→ **Work instructions**: When you write out the records, keep every word exact and drop the pictures.

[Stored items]
Content starts

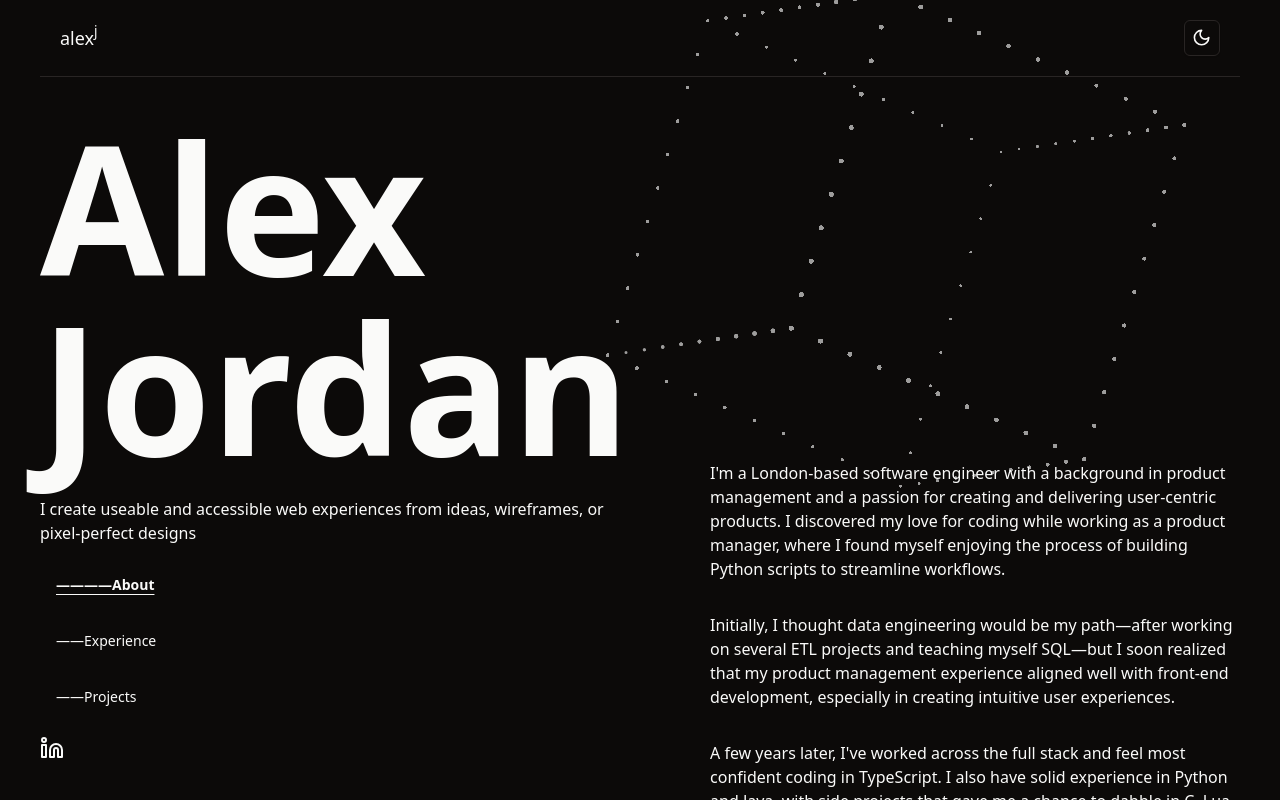
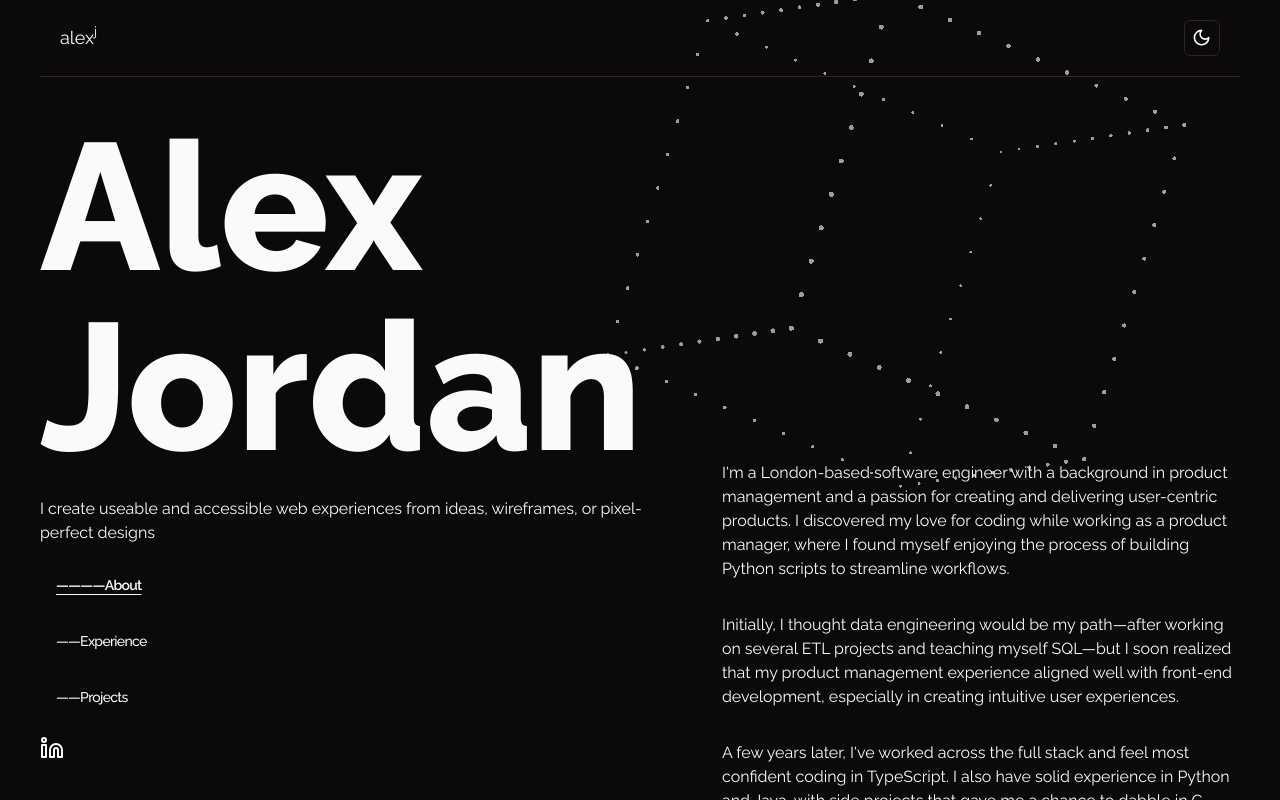
Before and after one commit to agjordan/personal-website-v2, a React (Vite) app: page / in a window 1280 px wide. Built offline with nearby package versions, Linux system fonts and the light colour scheme.

Commit message:
update fontgp

```diff
--- a/index.html
+++ b/index.html
@@ -3,6 +3,9 @@
   <head>
     <meta charset="UTF-8" />
     <link rel="icon" type="image/svg+xml" />
+    <link rel="preconnect" href="https://fonts.googleapis.com">
+    <link rel="preconnect" href="https://fonts.gstatic.com" crossorigin>
+    <link href="https://fonts.googleapis.com/css2?family=Raleway:ital,wght@0,100..900;1,100..900&display=swap" rel="stylesheet">
     <meta name="viewport" content="width=device-width, initial-scale=1.0" />
     <title>Alex Jordan - Portfolio</title>
   </head>
--- a/src/App.tsx
+++ b/src/App.tsx
@@ -106,7 +106,7 @@
   return (
     <Button variant="link" asChild>
       <a
-        className={cn("cursor-pointer", {
+        className={cn("cursor-pointer tracking-tighter", {
           "font-semibold underline": isVisible,
         })}
         onClick={onClick}
--- a/src/components/scroll-content.tsx
+++ b/src/components/scroll-content.tsx
@@ -209,12 +209,6 @@
 }: ProjectDetailProps) {
   return (
     <div className="grid grid-cols-3 gap-4 lg:grid-cols-4">
-      <img
-        src={thumbnail}
-        alt="thumbnail"
-        width={150}
-        className="object-contain opacity-65"
-      />
       <div className="col-span-3 flex flex-col gap-2 lg:col-span-3">
         <div className="flex items-center gap-5">
           <h3 className="text-lg font-semibold">{title}</h3>
@@ -224,6 +218,12 @@
         </div>
         <p>{description}</p>
       </div>
+      <img
+        src={thumbnail}
+        alt="thumbnail"
+        width={150}
+        className="object-contain opacity-65"
+      />
     </div>
   );
 }
--- a/src/index.css
+++ b/src/index.css
@@ -62,7 +62,7 @@
     @apply border-border;
   }
   body {
-    @apply bg-background text-foreground selection:bg-primary selection:text-background;
+    @apply font-custom bg-background text-foreground selection:bg-primary selection:text-background;
   }
 }
 
--- a/tailwind.config.js
+++ b/tailwind.config.js
@@ -4,6 +4,9 @@
   content: ["./index.html", "./src/**/*.{js,ts,jsx,tsx}"],
   theme: {
     extend: {
+      fontFamily: {
+        custom: "Raleway",
+      },
       borderRadius: {
         lg: "var(--radius)",
         md: "calc(var(--radius) - 2px)",
```
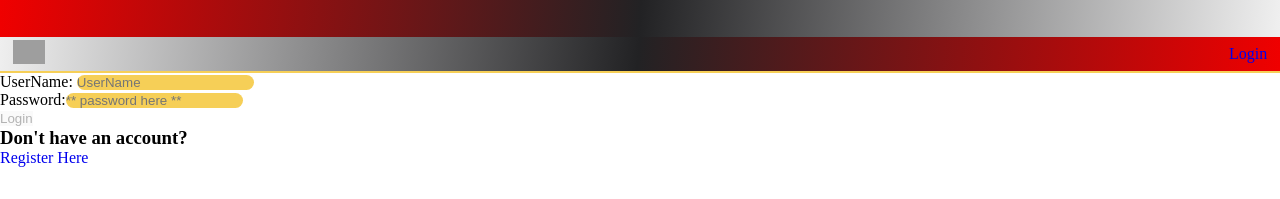
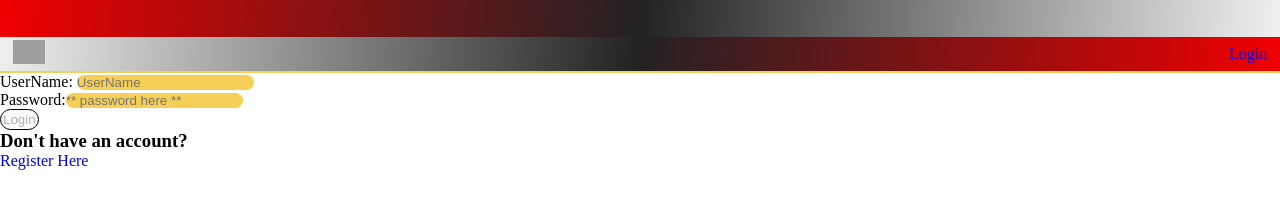
Before and after one commit to sramalho94/PokePro-Front-End, a React (Create React App) app: page /login in a window 1280 px wide. Shown: the top 199 px of the page. Built offline with nearby package versions, Linux system fonts and the light colour scheme; grey boxes are pictures that could not be loaded; a web font is replaced by a local one.

Commit message:
changes for styling

```diff
--- a/src/Pages/Login.js
+++ b/src/Pages/Login.js
@@ -49,7 +49,7 @@ const Login = ({ toggleAuthenticated, setUser }) => {
           </div>
           <button
             disabled={!formValues.userName || !formValues.password}
-            className="form-button"
+            className="button"
           >
             Login
           </button>
```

Content ends

→ **Written solution**:
Before and after one commit to agjordan/personal-website-v2, a React (Vite) app: page / in a window 1280 px wide. Built offline with nearby package versions, Linux system fonts and the light colour scheme.

Commit message:
update fontgp

```diff
--- a/index.html
+++ b/index.html
@@ -3,6 +3,9 @@
   <head>
     <meta charset="UTF-8" />
     <link rel="icon" type="image/svg+xml" />
+    <link rel="preconnect" href="https://fonts.googleapis.com">
+    <link rel="preconnect" href="https://fonts.gstatic.com" crossorigin>
+    <link href="https://fonts.googleapis.com/css2?family=Raleway:ital,wght@0,100..900;1,100..900&display=swap" rel="stylesheet">
     <meta name="viewport" content="width=device-width, initial-scale=1.0" />
     <title>Alex Jordan - Portfolio</title>
   </head>
--- a/src/App.tsx
+++ b/src/App.tsx
@@ -106,7 +106,7 @@
   return (
     <Button variant="link" asChild>
       <a
-        className={cn("cursor-pointer", {
+        className={cn("cursor-pointer tracking-tighter", {
           "font-semibold underline": isVisible,
         })}
         onClick={onClick}
--- a/src/components/scroll-content.tsx
+++ b/src/components/scroll-content.tsx
@@ -209,12 +209,6 @@
 }: ProjectDetailProps) {
   return (
     <div className="grid grid-cols-3 gap-4 lg:grid-cols-4">
-      <img
-        src={thumbnail}
-        alt="thumbnail"
-        width={150}
-        className="object-contain opacity-65"
-      />
       <div className="col-span-3 flex flex-col gap-2 lg:col-span-3">
         <div className="flex items-center gap-5">
           <h3 className="text-lg font-semibold">{title}</h3>
@@ -224,6 +218,12 @@
         </div>
         <p>{description}</p>
       </div>
+      <img
+        src={thumbnail}
+        alt="thumbnail"
+        width={150}
+        className="object-contain opacity-65"
+      />
     </div>
   );
 }
--- a/src/index.css
+++ b/src/index.css
@@ -62,7 +62,7 @@
     @apply border-border;
   }
   body {
-    @apply bg-background text-foreground selection:bg-primary selection:text-background;
+    @apply font-custom bg-background text-foreground selection:bg-primary selection:text-background;
   }
 }
 
--- a/tailwind.config.js
+++ b/tailwind.config.js
@@ -4,6 +4,9 @@
   content: ["./index.html", "./src/**/*.{js,ts,jsx,tsx}"],
   theme: {
     extend: {
+      fontFamily: {
+        custom: "Raleway",
+      },
       borderRadius: {
         lg: "var(--radius)",
         md: "calc(var(--radius) - 2px)",
```
Before and after one commit to sramalho94/PokePro-Front-End, a React (Create React App) app: page /login in a window 1280 px wide. Shown: the top 199 px of the page. Built offline with nearby package versions, Linux system fonts and the light colour scheme; grey boxes are pictures that could not be loaded; a web font is replaced by a local one.

Commit message:
changes for styling

```diff
--- a/src/Pages/Login.js
+++ b/src/Pages/Login.js
@@ -49,7 +49,7 @@ const Login = ({ toggleAuthenticated, setUser }) => {
           </div>
           <button
             disabled={!formValues.userName || !formValues.password}
-            className="form-button"
+            className="button"
           >
             Login
           </button>
```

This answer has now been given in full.